-- What you have to do --
Print the listing below exactly, images excluded.

§

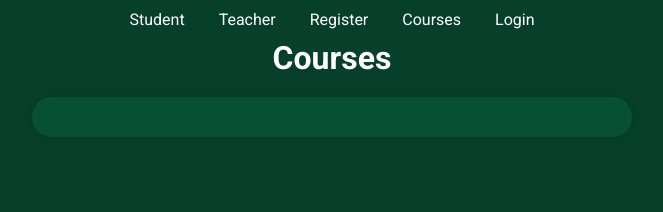
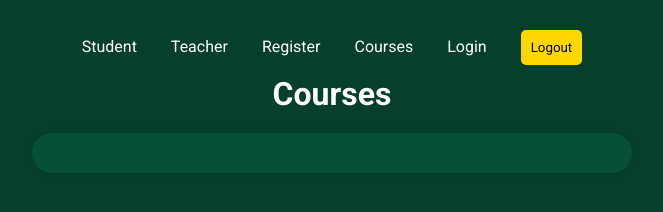
Before and after one commit to Tomomi-H011/SDEV_255_Final_Project_Group5, a website: page courses.html in a window 1280 px wide. Shown: the whole page, without its empty margins (308-971 px from the left). Drawn offline with Linux system fonts and the light colour scheme; no server answers.

Commit message:
Added logout button

```diff
--- a/courses.html
+++ b/courses.html
@@ -19,6 +19,7 @@
         <li><a href="add_user.html">Register</a></li>
         <li><a href="courses.html">Courses</a></li>
         <li><a href="index.html">Login</a></li>
+        <li><button id="logoutBtn">Logout</button></li>
       </ul>
     </nav>
 
```
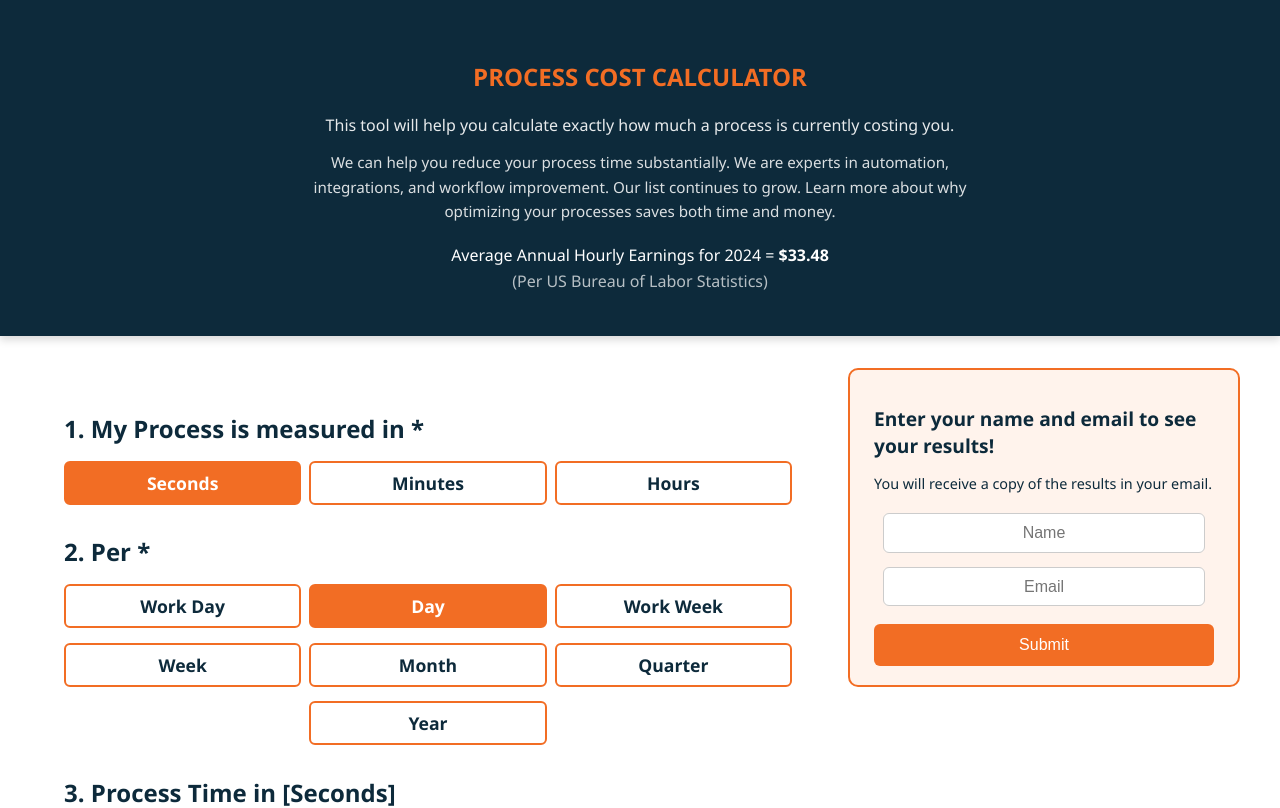
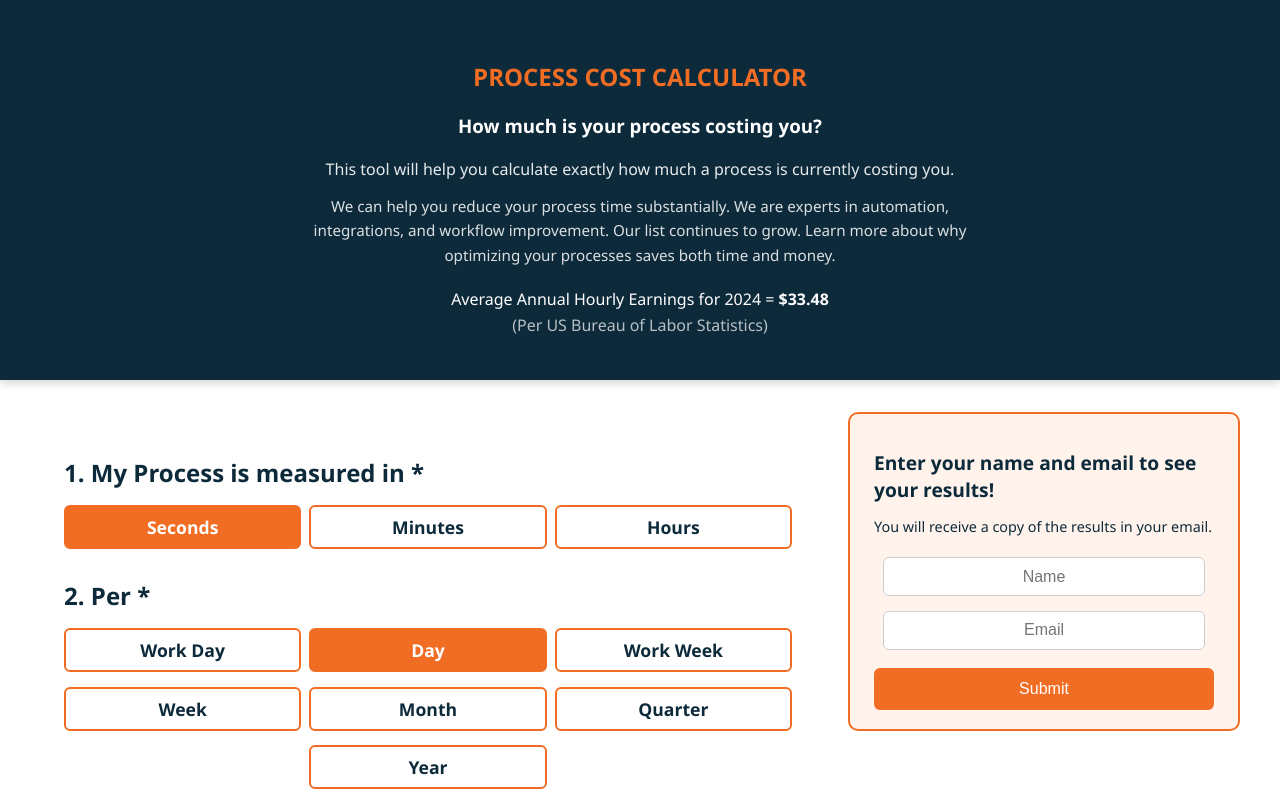
Before and after one commit to austin-epicit/ProcessCalculatorPage, a React (Vite) app: page / in a window 1280 px wide. Shown: the top 808 px of the page. Built offline with nearby package versions, Linux system fonts and the light colour scheme.

Commit message:
Added subtitle and changed blue zone

```diff
--- a/src/App.tsx
+++ b/src/App.tsx
@@ -54,9 +54,12 @@ export default function ProcessCostCalculator() {
 
   return (
     <div className="page-wrapper">
-      <section className="dark-section">
+
         <div className="header-text">
-          <h1 className="title">PROCESS COST CALCULATOR</h1>
+          <section className="dark-section">
+            <h1 className="title">PROCESS COST CALCULATOR</h1>
+            <h3>How much is your process costing you?</h3>
+          </section>
           <p>This tool will help you calculate exactly how much a process is currently costing you.</p>
           <p className="subtext">
             We can help you reduce your process time substantially. We are experts in automation, integrations, and
@@ -68,7 +71,7 @@ export default function ProcessCostCalculator() {
             <span>(Per US Bureau of Labor Statistics)</span>
           </p>
         </div>
-      </section>
+
 
       <div className="calculator-layout">
         {/* LEFT SIDE */}
```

§

-- Problem solution --
Before and after one commit to Tomomi-H011/SDEV_255_Final_Project_Group5, a website: page courses.html in a window 1280 px wide. Shown: the whole page, without its empty margins (308-971 px from the left). Drawn offline with Linux system fonts and the light colour scheme; no server answers.

Commit message:
Added logout button

```diff
--- a/courses.html
+++ b/courses.html
@@ -19,6 +19,7 @@
         <li><a href="add_user.html">Register</a></li>
         <li><a href="courses.html">Courses</a></li>
         <li><a href="index.html">Login</a></li>
+        <li><button id="logoutBtn">Logout</button></li>
       </ul>
     </nav>
 
```
Before and after one commit to austin-epicit/ProcessCalculatorPage, a React (Vite) app: page / in a window 1280 px wide. Shown: the top 808 px of the page. Built offline with nearby package versions, Linux system fonts and the light colour scheme.

Commit message:
Added subtitle and changed blue zone

```diff
--- a/src/App.tsx
+++ b/src/App.tsx
@@ -54,9 +54,12 @@ export default function ProcessCostCalculator() {
 
   return (
     <div className="page-wrapper">
-      <section className="dark-section">
+
         <div className="header-text">
-          <h1 className="title">PROCESS COST CALCULATOR</h1>
+          <section className="dark-section">
+            <h1 className="title">PROCESS COST CALCULATOR</h1>
+            <h3>How much is your process costing you?</h3>
+          </section>
           <p>This tool will help you calculate exactly how much a process is currently costing you.</p>
           <p className="subtext">
             We can help you reduce your process time substantially. We are experts in automation, integrations, and
@@ -68,7 +71,7 @@ export default function ProcessCostCalculator() {
             <span>(Per US Bureau of Labor Statistics)</span>
           </p>
         </div>
-      </section>
+
 
       <div className="calculator-layout">
         {/* LEFT SIDE */}
```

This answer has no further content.